- A$0.041 per litre on biodiesel (which can be reduced/removed with grants)
Note: Petrol for use as fuel in an aircraft is taxed at $0.03556 per litre.
In addition all fuels are subject to 10% Goods and Services Tax (GST).
The federal government increased the fuel excise tax with effect from 10 November 2014 by restoring CPI indexation to the tax every six months, on 1 February and 1 August. From that date the fuel excise tax increased to 38.6 cents per litre.
There are also a number of various grants and incentive schemes involving tax credits and rebates that generally apply to businesses or industries that rely heavily on the use of fuels, such as transport and aviation. There are also rebates that encourage the production and importation of clean fuels.
The Commonwealth introduced a twice yearly indexation for Consumer Price Index of fuel excise taxes in 1983. The states used to levy fuel franchise fees until the High Court of Australia in Ha v New South Wales (1997) ruled that a licence fee based on the value of tobacco was unconstitutional, as it was an excise tax that only the Commonwealth can levy. The ruling brought into doubt the revenues of the states. In consequence, the federal government introduced a fuel excise tax and gave the revenue to the states.
The second phase of the Australian Fuel Tax Credits Scheme came into effect on 1 July 2008. Under these changes, all off-road business use of fuel became eligible for subsidies. The changes benefited businesses that do not run large vehicle fleets but consume large amounts of fuel in business processes (such as mining, manufacturing, construction, plant operations) became eligible for a fuel tax credit.
Queensland used to provide an 8.354c/L subsidy on most fuels sold in the state, including on unleaded, blended unleaded, LPG and ethanol. The subsidy reflected the lower franchise fee Queensland charged compared to other states prior to 1997. This was usually reflected by an 8.354c/L price difference at the pump, as the subsidy was paid directly to retailers.
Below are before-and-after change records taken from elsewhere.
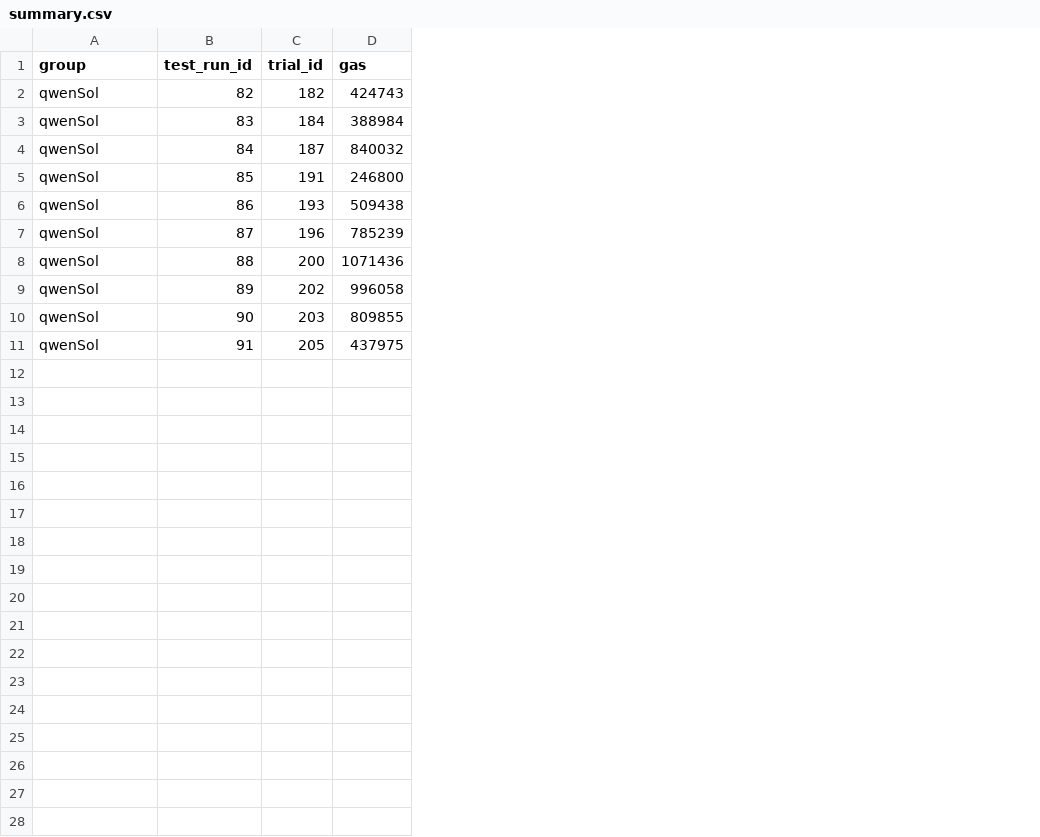
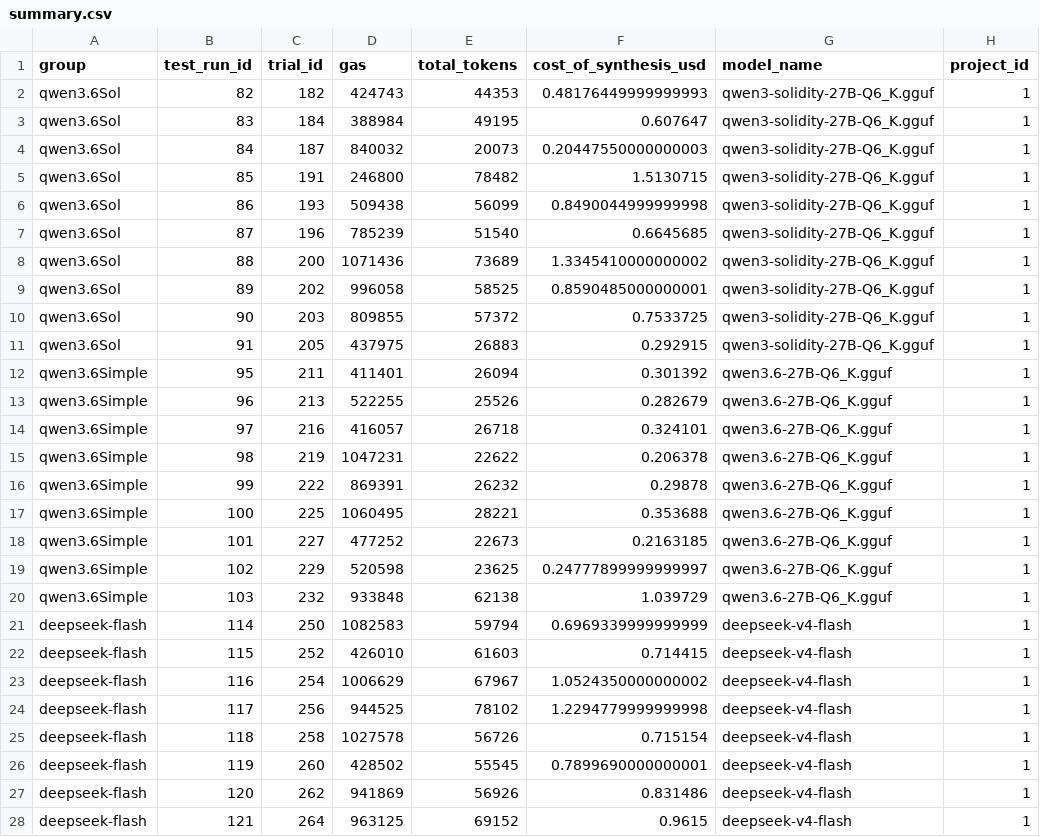
Before and after one commit to LucaSforza/mcp-synthesizer, a CSV file: results/summary.csv, drawn as a sheet; only a part is shown; the diff covers the shown part only; the diff names each change by its address in the sheet, - before the commit and + after, or states it on an @@ line.

Commit message:
final results

```diff
--- a/results/summary.csv
+++ b/results/summary.csv
+column E (total_tokens), rows 2-11: 44353 | 49195 | 20073 | 78482 | 56099 | 51540 | 73689 | 58525 | 57372 | 26883
+column F (cost_of_synthesis_usd), rows 2-11: 0.48176449999999993 | 0.607647 | 0.20447550000000003 | 1.5130715 | 0.8490044999999998 | 0.6645685 | 1.3345410000000002 | 0.8590485000000001 | 0.7533725 | 0.292915
+column G (model_name), rows 2-11: all qwen3-solidity-27B-Q6_K.gguf
+column H (project_id), rows 2-11: all 1
-A2:A11 (group): qwenSol
+A2:A11 (group): qwen3.6Sol
+row 12: qwen3.6Simple | 95 | 211 | 411401 | 26094 | 0.301392 | qwen3.6-27B-Q6_K.gguf | 1
+row 13: qwen3.6Simple | 96 | 213 | 522255 | 25526 | 0.282679 | qwen3.6-27B-Q6_K.gguf | 1
+row 14: qwen3.6Simple | 97 | 216 | 416057 | 26718 | 0.324101 | qwen3.6-27B-Q6_K.gguf | 1
+row 15: qwen3.6Simple | 98 | 219 | 1047231 | 22622 | 0.206378 | qwen3.6-27B-Q6_K.gguf | 1
+row 16: qwen3.6Simple | 99 | 222 | 869391 | 26232 | 0.29878 | qwen3.6-27B-Q6_K.gguf | 1
+row 17: qwen3.6Simple | 100 | 225 | 1060495 | 28221 | 0.353688 | qwen3.6-27B-Q6_K.gguf | 1
+row 18: qwen3.6Simple | 101 | 227 | 477252 | 22673 | 0.2163185 | qwen3.6-27B-Q6_K.gguf | 1
+row 19: qwen3.6Simple | 102 | 229 | 520598 | 23625 | 0.24777899999999997 | qwen3.6-27B-Q6_K.gguf | 1
+row 20: qwen3.6Simple | 103 | 232 | 933848 | 62138 | 1.039729 | qwen3.6-27B-Q6_K.gguf | 1
+row 21: deepseek-flash | 114 | 250 | 1082583 | 59794 | 0.6969339999999999 | deepseek-v4-flash | 1
+row 22: deepseek-flash | 115 | 252 | 426010 | 61603 | 0.714415 | deepseek-v4-flash | 1
+row 23: deepseek-flash | 116 | 254 | 1006629 | 67967 | 1.0524350000000002 | deepseek-v4-flash | 1
+row 24: deepseek-flash | 117 | 256 | 944525 | 78102 | 1.2294779999999998 | deepseek-v4-flash | 1
+row 25: deepseek-flash | 118 | 258 | 1027578 | 56726 | 0.715154 | deepseek-v4-flash | 1
+row 26: deepseek-flash | 119 | 260 | 428502 | 55545 | 0.7899690000000001 | deepseek-v4-flash | 1
+row 27: deepseek-flash | 120 | 262 | 941869 | 56926 | 0.831486 | deepseek-v4-flash | 1
+row 28: deepseek-flash | 121 | 264 | 963125 | 69152 | 0.9615 | deepseek-v4-flash | 1
```
Also changed, not shown: 2 added rows elsewhere in this file, 12 other files.
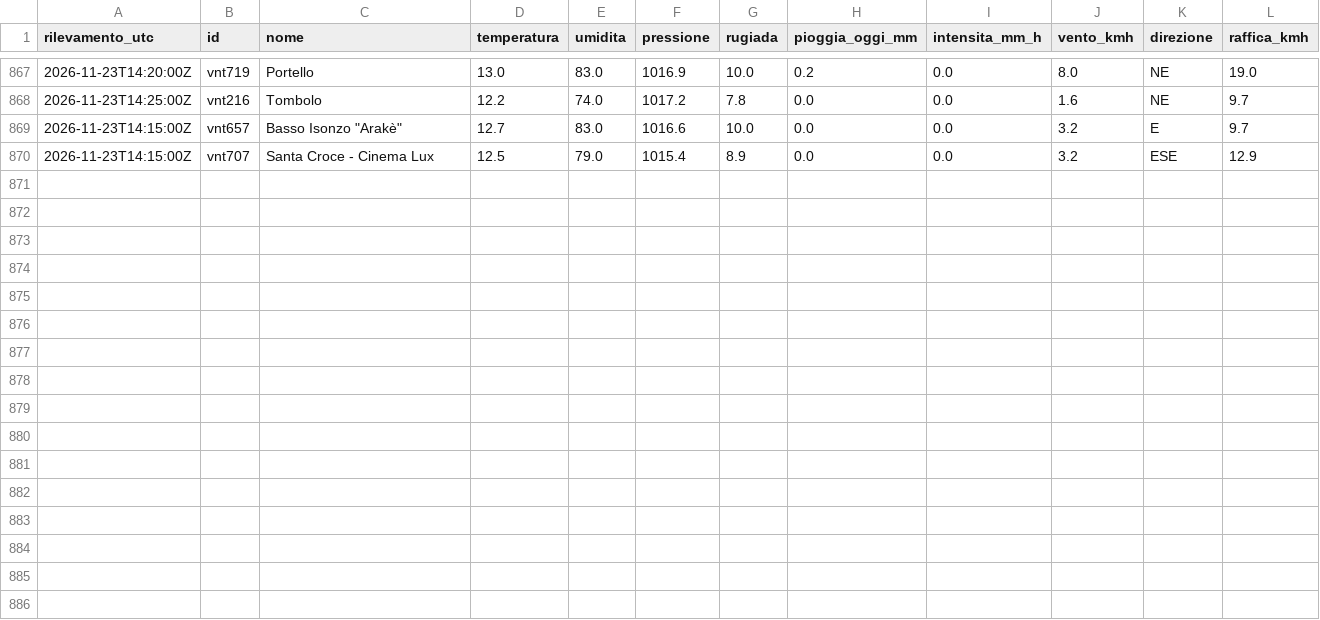
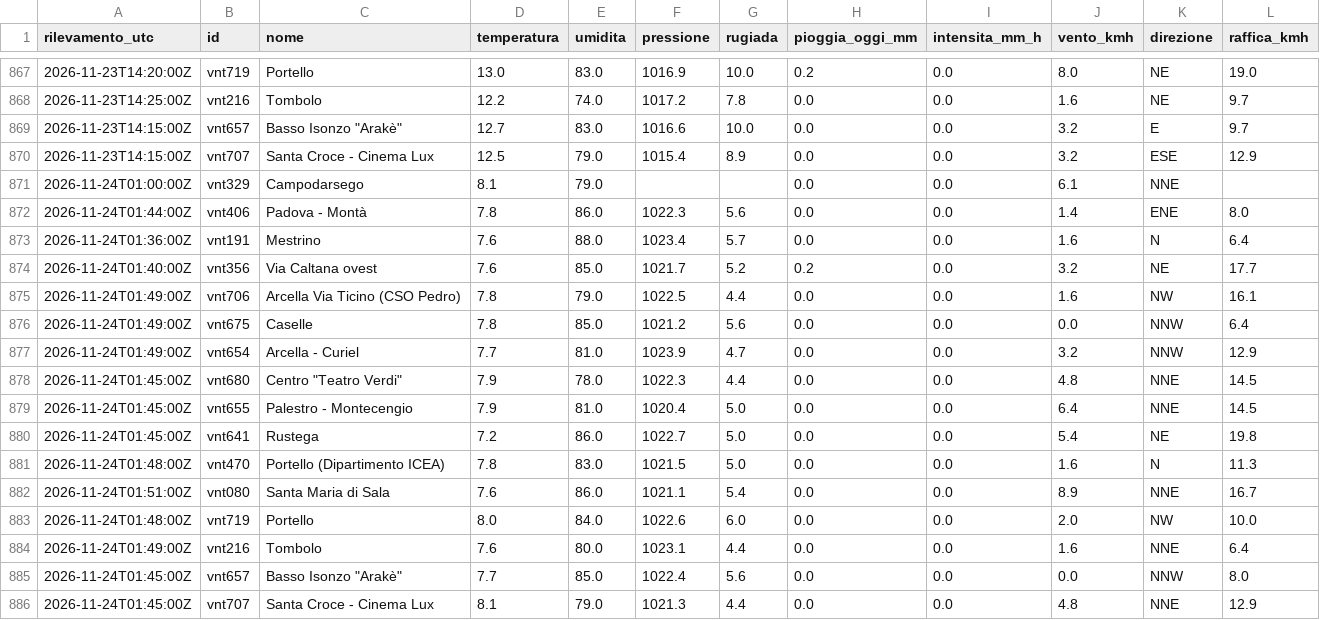
Before and after one commit to simone-9/meteonetwork, a CSV file: data/storico/2026-11.csv, drawn as a sheet; only a part is shown, gaps mark what is left out.

```diff
--- a/data/storico/2026-11.csv
+++ b/data/storico/2026-11.csv
@@ -870 +870,17 @@ rilevamento_utc,id,nome,temperatura,umidita,pressione,rugiada,pioggia_oggi_mm,in
 2026-11-23T14:15:00Z,vnt707,Santa Croce - Cinema Lux,12.5,79.0,1015.4,8.9,0.0,0.0,3.2,ESE,12.9
+2026-11-24T01:00:00Z,vnt329,Campodarsego,8.1,79.0,,,0.0,0.0,6.1,NNE,
+2026-11-24T01:44:00Z,vnt406,Padova - Montà,7.8,86.0,1022.3,5.6,0.0,0.0,1.4,ENE,8.0
+2026-11-24T01:36:00Z,vnt191,Mestrino,7.6,88.0,1023.4,5.7,0.0,0.0,1.6,N,6.4
+2026-11-24T01:40:00Z,vnt356,Via Caltana ovest,7.6,85.0,1021.7,5.2,0.2,0.0,3.2,NE,17.7
+2026-11-24T01:49:00Z,vnt706,Arcella Via Ticino (CSO Pedro),7.8,79.0,1022.5,4.4,0.0,0.0,1.6,NW,16.1
+2026-11-24T01:49:00Z,vnt675,Caselle,7.8,85.0,1021.2,5.6,0.0,0.0,0.0,NNW,6.4
+2026-11-24T01:49:00Z,vnt654,Arcella - Curiel,7.7,81.0,1023.9,4.7,0.0,0.0,3.2,NNW,12.9
+2026-11-24T01:45:00Z,vnt680,"Centro ""Teatro Verdi""",7.9,78.0,1022.3,4.4,0.0,0.0,4.8,NNE,14.5
+2026-11-24T01:45:00Z,vnt655,Palestro - Montecengio,7.9,81.0,1020.4,5.0,0.0,0.0,6.4,NNE,14.5
+2026-11-24T01:45:00Z,vnt641,Rustega,7.2,86.0,1022.7,5.0,0.0,0.0,5.4,NE,19.8
+2026-11-24T01:48:00Z,vnt470,Portello (Dipartimento ICEA),7.8,83.0,1021.5,5.0,0.0,0.0,1.6,N,11.3
+2026-11-24T01:51:00Z,vnt080,Santa Maria di Sala,7.6,86.0,1021.1,5.4,0.0,0.0,8.9,NNE,16.7
+2026-11-24T01:48:00Z,vnt719,Portello,8.0,84.0,1022.6,6.0,0.0,0.0,2.0,NW,10.0
+2026-11-24T01:49:00Z,vnt216,Tombolo,7.6,80.0,1023.1,4.4,0.0,0.0,1.6,NNE,6.4
+2026-11-24T01:45:00Z,vnt657,"Basso Isonzo ""Arakè""",7.7,85.0,1022.4,5.6,0.0,0.0,0.0,NNW,8.0
+2026-11-24T01:45:00Z,vnt707,Santa Croce - Cinema Lux,8.1,79.0,1021.3,4.4,0.0,0.0,4.8,NNE,12.9
```
Also changed, not shown: 1 other file.
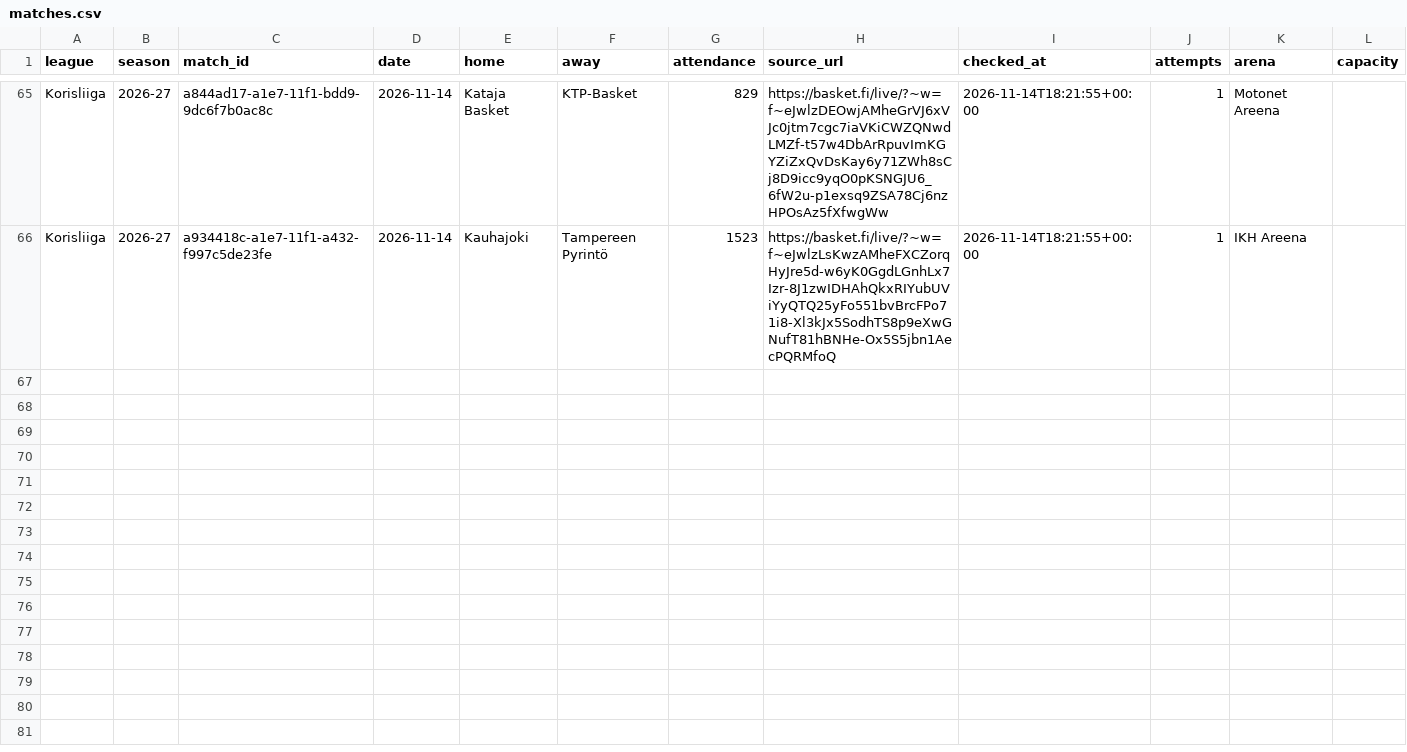
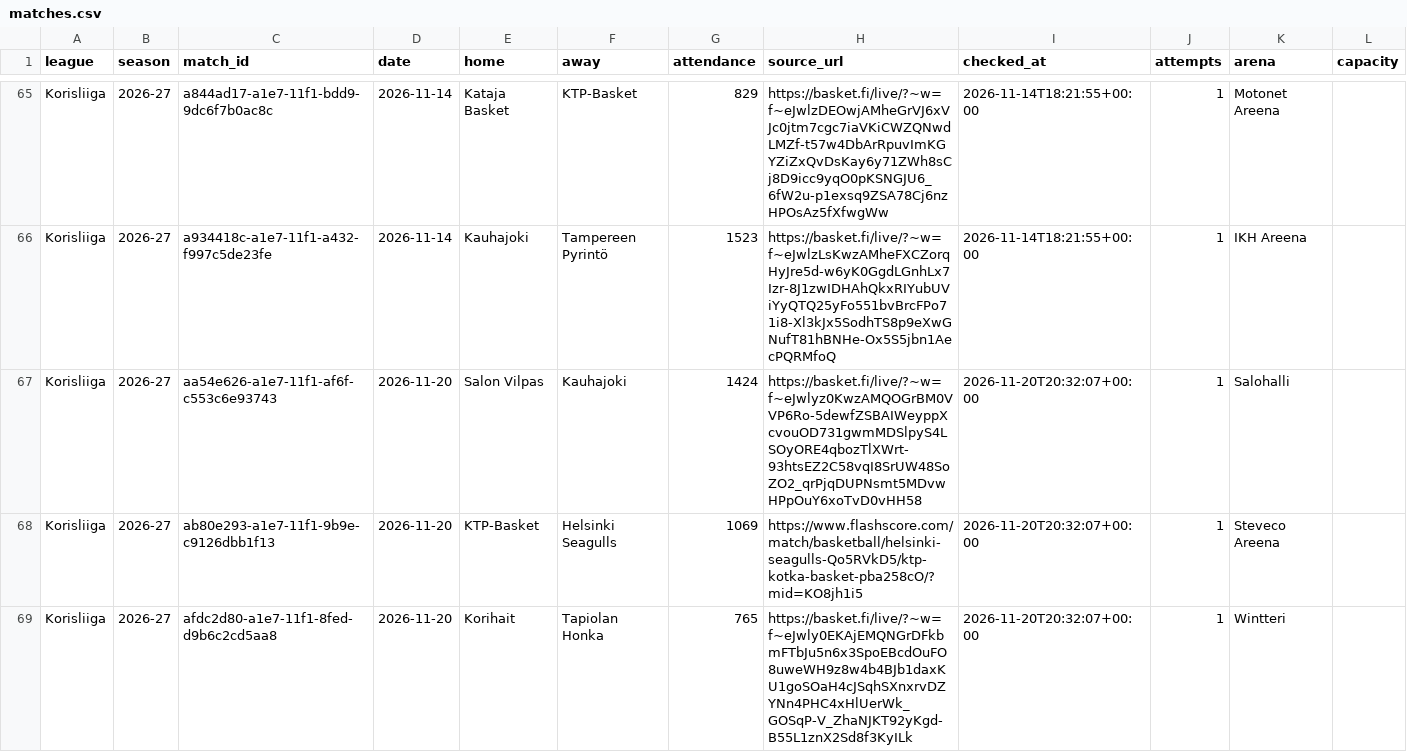
Before and after one commit to andriuspanama/ACBattendance, a CSV file: data/fin/matches.csv, drawn as a sheet; only a part is shown, gaps mark what is left out.

```diff
--- a/data/fin/matches.csv
+++ b/data/fin/matches.csv
@@ -66 +66,4 @@ Korisliiga,2026-27,a844ad17-a1e7-11f1-bdd9-9dc6f7b0ac8c,2026-11-14,Kataja Basket
 Korisliiga,2026-27,a934418c-a1e7-11f1-a432-f997c5de23fe,2026-11-14,Kauhajoki,Tampereen Pyrintö,1523,https://basket.fi/live/?~w=f~eJwlzLsKwzAMheFXCZorqHyJre5d-w6yK0GgdLGnhLx7Izr-8J1zwIDHAhQkxRIYubUViYyQTQ25yFo551bvBrcFPo71i8-Xl3kJx5SodhTS8p9eXwGNufT81hBNHe-Ox5S5jbn1AecPQRMfoQ,2026-11-14T18:21:55+00:00,1,IKH Areena,
+Korisliiga,2026-27,aa54e626-a1e7-11f1-af6f-c553c6e93743,2026-11-20,Salon Vilpas,Kauhajoki,1424,https://basket.fi/live/?~w=f~eJwlyz0KwzAMQOGrBM0VVP6Ro-5dewfZSBAIWeyppXcvouOD731gwmMDSlpyS4LSOyORE4qbozTlXWrt-93htsEZ2C58vqI8SrUW48SoZO2_qrPjqDUPNsmt5MDvwHPpOuY6xoTvD0vHH58,2026-11-20T20:32:07+00:00,1,Salohalli,
+Korisliiga,2026-27,ab80e293-a1e7-11f1-9b9e-c9126dbb1f13,2026-11-20,KTP-Basket,Helsinki Seagulls,1069,https://www.flashscore.com/match/basketball/helsinki-seagulls-Qo5RVkD5/ktp-kotka-basket-pba258cO/?mid=KO8jh1i5,2026-11-20T20:32:07+00:00,1,Steveco Areena,
+Korisliiga,2026-27,afdc2d80-a1e7-11f1-8fed-d9b6c2cd5aa8,2026-11-20,Korihait,Tapiolan Honka,765,https://basket.fi/live/?~w=f~eJwly0EKAjEMQNGrDFkbmFTbJu5n6x3SpoEBcdOuFO8uweWH9z8w4b4BJb1daxKU1goSOaH4cJSqhSXnxrvDZYNn4PHC4xHlUerWk_GOSqP-V_ZhaNJKT92yKgd-B55L1znX2Sd8f3KyILk,2026-11-20T20:32:07+00:00,1,Wintteri,
```
Also changed, not shown: data/fin/attendance_averages.csv, data/fin/flashscore/matches.csv, 2 other files.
The subsidy was removed from 1 July 2009.
The indexation of the fuel excise tax was reintroduced by the Abbott Government from 10 November 2014, with indexation being effected twice a year, on 1 February and 1 August.
- "Excise rates for fuel".
- "Archived copy". Archived from the original on August 21, 2014. Retrieved August 20, 2014.CS1 maint: archived copy as title (link) CS1 maint: BOT: original-url status unknown (link)
- Ireland, Ian (2001-06-04). "Excise Tariff Amendment Bill (No. 2) 2001". Bills Digest No. 142 2000-01. Department of the Parliamentary Library. Retrieved 2009-10-01.
- "Fuel Subsidy Scheme". Queensland Treasury. 2009-09-30. Archived from the original on 2009-08-10. Retrieved 2009-10-01.